Goal of the exercise
What follows is a set of records; repeat all of them exactly.

Source data
_ _ _
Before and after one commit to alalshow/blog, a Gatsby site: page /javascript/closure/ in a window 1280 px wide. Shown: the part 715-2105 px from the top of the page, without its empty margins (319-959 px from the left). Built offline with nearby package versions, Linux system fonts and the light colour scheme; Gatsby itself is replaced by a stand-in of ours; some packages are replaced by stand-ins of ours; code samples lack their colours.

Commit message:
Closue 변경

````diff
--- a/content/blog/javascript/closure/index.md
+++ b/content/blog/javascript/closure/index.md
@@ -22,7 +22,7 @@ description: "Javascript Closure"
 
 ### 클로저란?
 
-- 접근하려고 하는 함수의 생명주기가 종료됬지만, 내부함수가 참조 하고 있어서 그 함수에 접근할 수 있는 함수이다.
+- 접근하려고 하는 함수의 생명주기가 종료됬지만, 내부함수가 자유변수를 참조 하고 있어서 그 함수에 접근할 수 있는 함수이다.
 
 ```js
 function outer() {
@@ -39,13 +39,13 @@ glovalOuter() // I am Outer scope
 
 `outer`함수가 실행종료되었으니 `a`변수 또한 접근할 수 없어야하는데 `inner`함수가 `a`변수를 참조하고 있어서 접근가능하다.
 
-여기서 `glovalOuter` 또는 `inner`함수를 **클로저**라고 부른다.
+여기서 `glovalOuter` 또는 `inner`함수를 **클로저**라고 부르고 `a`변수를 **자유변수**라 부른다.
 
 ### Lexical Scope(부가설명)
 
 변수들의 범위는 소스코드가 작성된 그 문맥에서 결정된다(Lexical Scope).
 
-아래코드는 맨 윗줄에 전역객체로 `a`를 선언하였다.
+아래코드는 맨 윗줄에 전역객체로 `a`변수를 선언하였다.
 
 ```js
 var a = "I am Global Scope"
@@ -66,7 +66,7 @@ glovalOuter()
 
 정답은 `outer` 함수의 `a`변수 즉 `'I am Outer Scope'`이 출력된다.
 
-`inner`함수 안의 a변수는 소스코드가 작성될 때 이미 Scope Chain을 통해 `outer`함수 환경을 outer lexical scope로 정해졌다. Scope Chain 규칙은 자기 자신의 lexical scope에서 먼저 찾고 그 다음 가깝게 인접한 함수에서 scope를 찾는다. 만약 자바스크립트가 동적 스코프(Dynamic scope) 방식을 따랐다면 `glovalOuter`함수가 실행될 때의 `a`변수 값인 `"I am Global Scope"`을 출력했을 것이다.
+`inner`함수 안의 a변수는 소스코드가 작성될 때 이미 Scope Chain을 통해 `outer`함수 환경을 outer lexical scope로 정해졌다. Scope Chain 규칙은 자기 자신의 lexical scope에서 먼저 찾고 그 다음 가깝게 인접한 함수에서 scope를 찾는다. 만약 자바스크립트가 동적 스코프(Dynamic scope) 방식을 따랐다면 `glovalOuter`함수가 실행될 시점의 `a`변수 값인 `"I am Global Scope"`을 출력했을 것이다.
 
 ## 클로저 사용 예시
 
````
_ _ _
Result below
Before and after one commit to alalshow/blog, a Gatsby site: page /javascript/closure/ in a window 1280 px wide. Shown: the part 715-2105 px from the top of the page, without its empty margins (319-959 px from the left). Built offline with nearby package versions, Linux system fonts and the light colour scheme; Gatsby itself is replaced by a stand-in of ours; some packages are replaced by stand-ins of ours; code samples lack their colours.

Commit message:
Closue 변경

````diff
--- a/content/blog/javascript/closure/index.md
+++ b/content/blog/javascript/closure/index.md
@@ -22,7 +22,7 @@ description: "Javascript Closure"
 
 ### 클로저란?
 
-- 접근하려고 하는 함수의 생명주기가 종료됬지만, 내부함수가 참조 하고 있어서 그 함수에 접근할 수 있는 함수이다.
+- 접근하려고 하는 함수의 생명주기가 종료됬지만, 내부함수가 자유변수를 참조 하고 있어서 그 함수에 접근할 수 있는 함수이다.
 
 ```js
 function outer() {
@@ -39,13 +39,13 @@ glovalOuter() // I am Outer scope
 
 `outer`함수가 실행종료되었으니 `a`변수 또한 접근할 수 없어야하는데 `inner`함수가 `a`변수를 참조하고 있어서 접근가능하다.
 
-여기서 `glovalOuter` 또는 `inner`함수를 **클로저**라고 부른다.
+여기서 `glovalOuter` 또는 `inner`함수를 **클로저**라고 부르고 `a`변수를 **자유변수**라 부른다.
 
 ### Lexical Scope(부가설명)
 
 변수들의 범위는 소스코드가 작성된 그 문맥에서 결정된다(Lexical Scope).
 
-아래코드는 맨 윗줄에 전역객체로 `a`를 선언하였다.
+아래코드는 맨 윗줄에 전역객체로 `a`변수를 선언하였다.
 
 ```js
 var a = "I am Global Scope"
@@ -66,7 +66,7 @@ glovalOuter()
 
 정답은 `outer` 함수의 `a`변수 즉 `'I am Outer Scope'`이 출력된다.
 
-`inner`함수 안의 a변수는 소스코드가 작성될 때 이미 Scope Chain을 통해 `outer`함수 환경을 outer lexical scope로 정해졌다. Scope Chain 규칙은 자기 자신의 lexical scope에서 먼저 찾고 그 다음 가깝게 인접한 함수에서 scope를 찾는다. 만약 자바스크립트가 동적 스코프(Dynamic scope) 방식을 따랐다면 `glovalOuter`함수가 실행될 때의 `a`변수 값인 `"I am Global Scope"`을 출력했을 것이다.
+`inner`함수 안의 a변수는 소스코드가 작성될 때 이미 Scope Chain을 통해 `outer`함수 환경을 outer lexical scope로 정해졌다. Scope Chain 규칙은 자기 자신의 lexical scope에서 먼저 찾고 그 다음 가깝게 인접한 함수에서 scope를 찾는다. 만약 자바스크립트가 동적 스코프(Dynamic scope) 방식을 따랐다면 `glovalOuter`함수가 실행될 시점의 `a`변수 값인 `"I am Global Scope"`을 출력했을 것이다.
 
 ## 클로저 사용 예시
 
````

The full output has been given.